In late 2019, CityPartners sought to end OAG’s and the tenants’ litigation by agreeing to sell the property to a development partnership chosen by the tenants, which included non-profit housing developer National Housing Trust and a for-profit commercial developer that would manage other portions of the project. When the pandemic hit in 2020, financing for the deal fell through. Finally, in 2021, the tenants identified a new development partnership for the site, which includes the non-profit National Housing Trust and commercial developers Standard Real Estate and Trammell Crow Company.
The sale of the Congress Heights Apartments to the new entity closed on December 31, 2021. Under the terms of the deal, the redevelopment will include commercial office space and 179 units of affordable housing. Currently, only nine tenants remain. Of the 179 new units, 5% will be rented at 30% Area Average Median Income (AMI), 75% will be rented at 50% AMI, and 20% will be at 80% AMI. Thirty five percent will have two to three bedrooms are thus for families. There will also be 18,000 square feet of retail space in the final development.

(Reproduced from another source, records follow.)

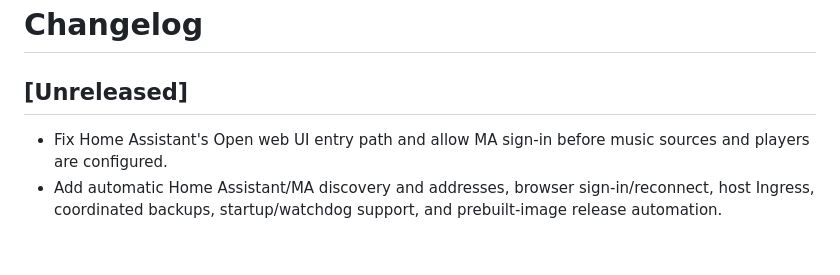
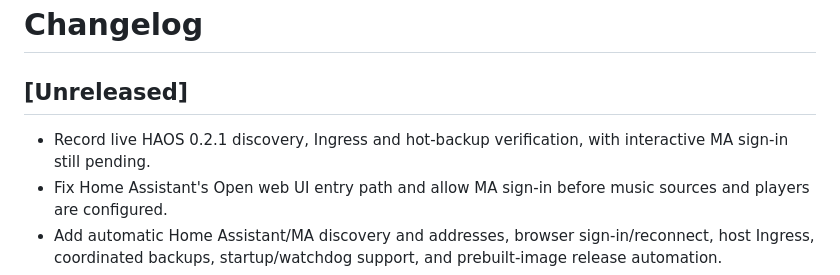
Before and after one commit to magnusoverli/aotyassistant, a Markdown page: CHANGELOG.md, the part around the change. GitHub-like rendering; blank space fills up the shorter version.

```diff
--- a/CHANGELOG.md
+++ b/CHANGELOG.md
@@ -2,6 +2,7 @@
 
 ## [Unreleased]
 
+- Record live HAOS 0.2.1 discovery, Ingress and hot-backup verification, with interactive MA sign-in still pending.
 - Fix Home Assistant's Open web UI entry path and allow MA sign-in before music sources and players are configured.
 - Add automatic Home Assistant/MA discovery and addresses, browser sign-in/reconnect, host Ingress, coordinated backups, startup/watchdog support, and prebuilt-image release automation.
 - Document opportunities for automatic Home Assistant setup, Music Assistant browser login, and Ingress integration.
```
Also changed, not shown: docs/home-assistant-setup-research.md (+9 -0 lines).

The transfer of the building to new owners concluded the tenants’ TOPA lawsuit and triggered the resolution of OAG’s lawsuit. The consumer protection portion of OAG’s lawsuit was previously settled in 2019.
A copy of the Congress Heights Apartments settlement agreement is available here.
The court order is available here.
A letter sent by OAG to the Zoning Commission opposing the extension of CityPartners’ PUD and explaining the history of the case is available here.
Resources for Tenants
In response to the District’s affordable housing crisis, AG Racine is using the law to protect tenants, hold abusive landlords accountable, and preserve existing affordable housing. OAG has won court orders forcing building owners to fix issues including mold, vermin infestations, and fire code violations at properties across the District and secured hundreds of thousands of dollars in restitution for residents who were forced to live in unsafe conditions. OAG has also sued landlords who refused to take basic security measures to keep tenants safe, stopped landlords who illegally converted rent-controlled apartments into short-term rentals, and took action against landlords who discriminated against District residents who use housing vouchers.
Learn more about OAG’s work to preserve affordable housing and find resources to help renters on OAG’s Tenant Resources page.